Barratt, Countryside Properties, Permission Homes and Taylor Wimpey are all being carefully investigated by the CMA after they uncovered worrying evidence that leasehold properties may have been mis-sold to homeowners. The CMA is concerned these 4 developers have been mis-leading buyers about unfair contract terms. In March Taylor Wimpy and Countryside Properties were told to change their contracts which forced people to pay increasing ground rents. These people often signed up to contracts but did not know the rents would increase or that leases could be extended without their knowledge.
The issue has been highlighted again this week as a woman has brought her conveyancing firm to court over what she says was a failure on their behalf to inform her of the incremental increases in ground rent on her property. She is pursuing a negligence claim against the firm who failed to inform her of this information and because of this her property is unsellable.
Carol Patterson said: “I just feel so frustrated that something I worked so hard for and saved for has no value at all now. I bought this flat as an investment for my pension. The ground rent for Buckingham Palace wouldn’t be as much as what I would be paying at the end of my lease.”
The Competition and Markets Authority have said they are looking into the following areas in relation to the selling of properties and mis-leading buyers:
Ground rents: developers failing to explain clearly exactly what ground rent is, whether it increases over time, when increases will occur and by how much.
Availability of freehold: people being misled about the availability of freehold properties. For example, the CMA found evidence that some people were told properties on an estate would only be sold as leasehold homes, when they were in fact later sold as freeholds to other buyers.
Cost of the freehold: people being misled about the cost of converting their leasehold to freehold ownership. When buying their home, the CMA found evidence that some people were told the freehold would cost only a small sum, but later down the line the price had increased by thousands of pounds with little to no warning.

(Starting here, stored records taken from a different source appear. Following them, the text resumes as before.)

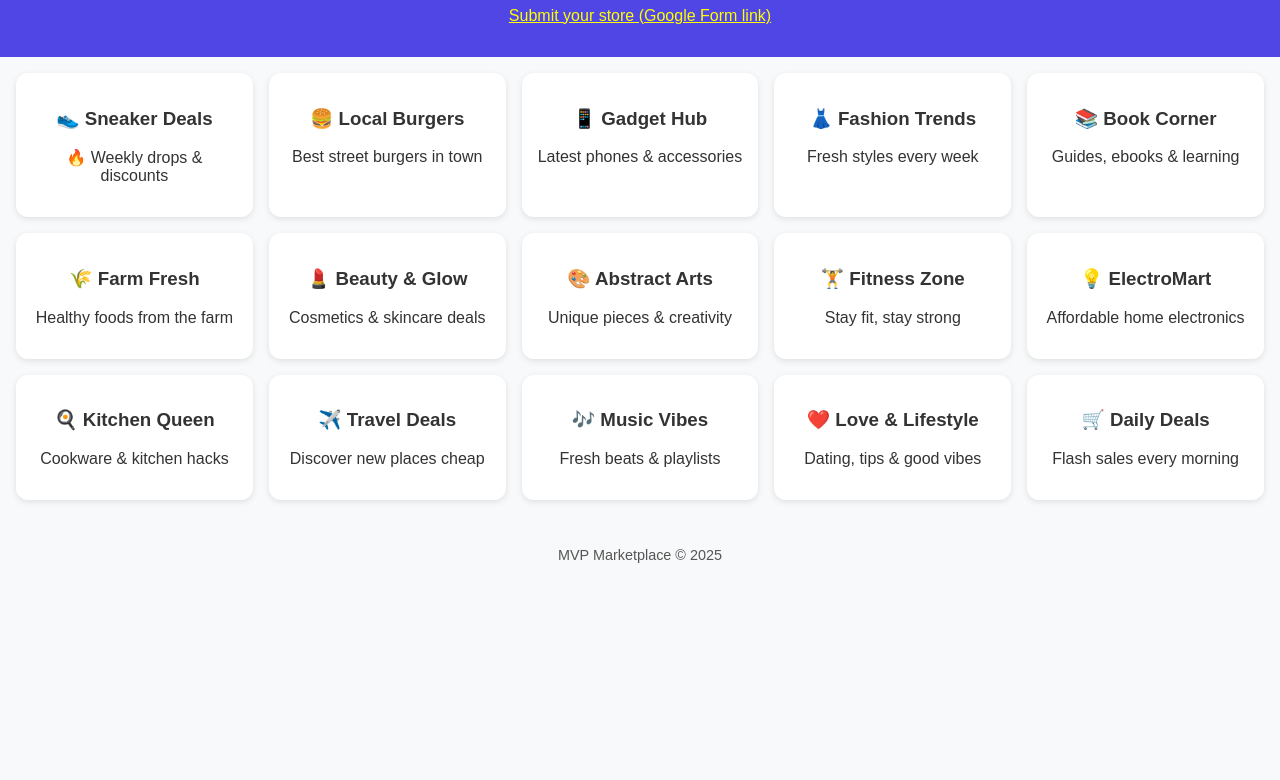
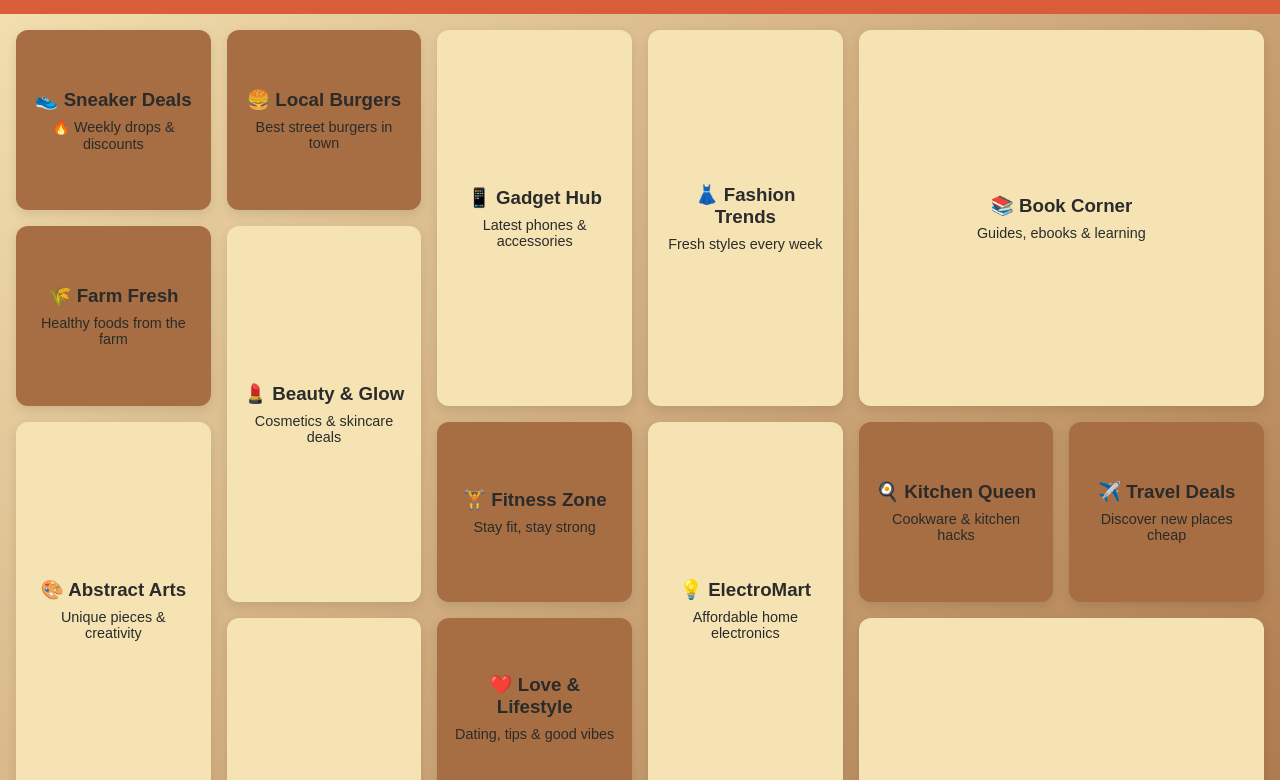
Before and after one commit to talk2klyro/tribe-app, a plain HTML site: page index.html in a window 1280 px wide. Shown: the part 90-870 px from the top of the page. Before the commit the page ends 800 px from the top, so only its background shows below. Drawn offline with Linux system fonts and the light colour scheme.

Commit message:
Update index.html

```diff
--- a/index.html
+++ b/index.html
@@ -3,57 +3,70 @@
 <head>
 <meta charset="UTF-8" />
 <meta name="viewport" content="width=device-width, initial-scale=1.0" />
-<title>MVP Marketplace</title>
+<title>MVP Marketplace Bento Layout</title>
 <style>
 :root {
-    --primary-color: #4f46e5;
-    --primary-hover: #4338ca;
-    --bg-color: #f8f9fa;
+  --wheat: #F5E3B3;       /* 🌾 */
+  --maple: #D95D39;       /* 🍁 */
+  --fallen: #A66E42;      /* 🍂 */
+  --spider: #2B2B2B;      /* 🕷️ */
+  --dango: #F7C9D1;       /* 🍡 */
+  --champagne: #E9D8A6;   /* 🍾 */
   --card-radius: 12px;
-    --shadow: 0 2px 6px rgba(0,0,0,0.1);
+  --shadow: 0 4px 12px rgba(0,0,0,0.1);
 }
+
+* { box-sizing: border-box; margin: 0; padding: 0; }
 
 body {
   font-family: Arial, sans-serif;
-    margin: 0;
-    padding: 0;
-    background: var(--bg-color);
-    color: #333;
+  background: linear-gradient(135deg, var(--wheat), var(--fallen));
+  color: var(--spider);
 }
 
 header {
-    background: var(--primary-color);
+  text-align: center;
+  padding: 1.5rem;
+  background: var(--maple);
   color: #fff;
-    padding: 1rem;
-    text-align: center;
 }
 
-  header a {
-    color: yellow;
-    text-decoration: underline;
-  }
+header a { color: var(--champagne); text-decoration: underline; }
 
 .grid {
   display: grid;
-    grid-template-columns: repeat(auto-fit, minmax(200px,1fr));
+  grid-template-columns: repeat(auto-fill, minmax(180px, 1fr));
+  grid-auto-rows: 180px;
   gap: 1rem;
   padding: 1rem;
 }
 
 .card {
-    background: #fff;
-    padding: 1rem;
   border-radius: var(--card-radius);
   box-shadow: var(--shadow);
+  display: flex;
+  flex-direction: column;
+  justify-content: center;
+  align-items: center;
   text-align: center;
+  padding: 1rem;
   cursor: pointer;
-    transition: transform 0.25s ease, box-shadow 0.25s ease;
+  transition: transform 0.3s, box-shadow 0.3s;
+  color: var(--spider);
 }
 
 .card:hover {
   transform: translateY(-5px) scale(1.03);
-    box-shadow: 0 6px 15px rgba(0,0,0,0.15);
+  box-shadow: 0 8px 20px rgba(0,0,0,0.15);
 }
+
+/* Card sizes for Bento layout */
+.card.small { background: var(--fallen); grid-row: span 1; grid-column: span 1; }
+.card.medium { background: var(--wheat); grid-row: span 2; grid-column: span 1; }
+.card.large { background: var(--wheat); grid-row: span 2; grid-column: span 2; }
+
+.card h3 { margin-bottom: 0.5rem; }
+.card p { font-size: 0.9rem; color: var(--spider); }
 
 .modal {
   position: fixed;
@@ -61,13 +74,13 @@
   display: none;
   justify-content: center;
   align-items: center;
-    background: rgba(0,0,0,0.6);
+  background: rgba(43,43,43,0.8);
+  z-index: 100;
   animation: fadeIn 0.25s ease forwards;
-    z-index: 100;
 }
 
 .modal-content {
-    background: #fff;
+  background: var(--wheat);
   padding: 2rem;
   border-radius: var(--card-radius);
   max-width: 500px;
@@ -85,27 +98,29 @@
 }
 
 .btn {
-    background: var(--primary-color);
+  background: var(--maple);
   color: #fff;
   padding: 0.5rem 1rem;
   border: none;
   border-radius: 8px;
   cursor: pointer;
   margin-top: 1rem;
-    transition: background 0.25s ease;
+  transition: box-shadow 0.3s, transform 0.25s;
   text-decoration: none;
   display: inline-block;
 }
 
 .btn:hover {
-    background: var(--primary-hover);
+  background: var(--maple);
+  box-shadow: 0 0 10px var(--champagne);
+  transform: scale(1.05);
 }
 
 footer {
   text-align: center;
   padding: 1rem;
   font-size: 0.9rem;
-    color: #555;
+  color: var(--spider);
 }
 
 @keyframes fadeIn { from {opacity:0;} to {opacity:1;} }
@@ -143,17 +158,17 @@ async function loadStores() {
     const res = await fetch('stores.json');
     const stores = await res.json();
     renderStores(stores);
-  } catch (e) {
-    console.error('Error loading stores.json', e);
-  }
+  } catch (e) { console.error('Error loading stores.json', e); }
 }
 
 function renderStores(stores) {
   const grid = document.getElementById('storeGrid');
   grid.innerHTML = '';
+
   stores.forEach(store => {
     const card = document.createElement('div');
-    card.className = 'card';
+    const sizes = ['small','medium','large'];
+    card.className = `card ${sizes[Math.floor(Math.random()*sizes.length)]}`;
     card.innerHTML = `<h3>${store.emoji} ${store.name}</h3><p>${store.tagline}</p>`;
     card.addEventListener('click', () => openModal(store));
     grid.appendChild(card);
@@ -176,7 +191,6 @@ function openModal(store) {
   modal.focus();
 }
 
-// Close modal
 const modal = document.getElementById('storeModal');
 document.getElementById('closeModal').onclick = () => { modal.style.display = 'none'; };
 window.onclick = e => { if (e.target === modal) modal.style.display = 'none'; };
```
Lines whose indentation alone changed are shown as unchanged.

Unfair sales tactics: developers using unfair sales tactics – such as unnecessarily short deadlines to complete purchases – to secure a deal, meaning people could feel pressured and rushed into buying properties that they may not have purchased had they been given more time.
Unfair contract terms – ground rents
The use of unfair contract terms that mean homeowners have to pay escalating ground rents, which in some cases can double every 10 years. This increase is built into contracts, meaning people can also struggle to sell their homes and find themselves trapped.
The CMA will publish their findings once the investigation is complete and all the parties mentioned have had time to respond to complaints. If it is found companies have been mis-selling homes with unfair contracts, it could open the doors for a flurry of complaints against developers.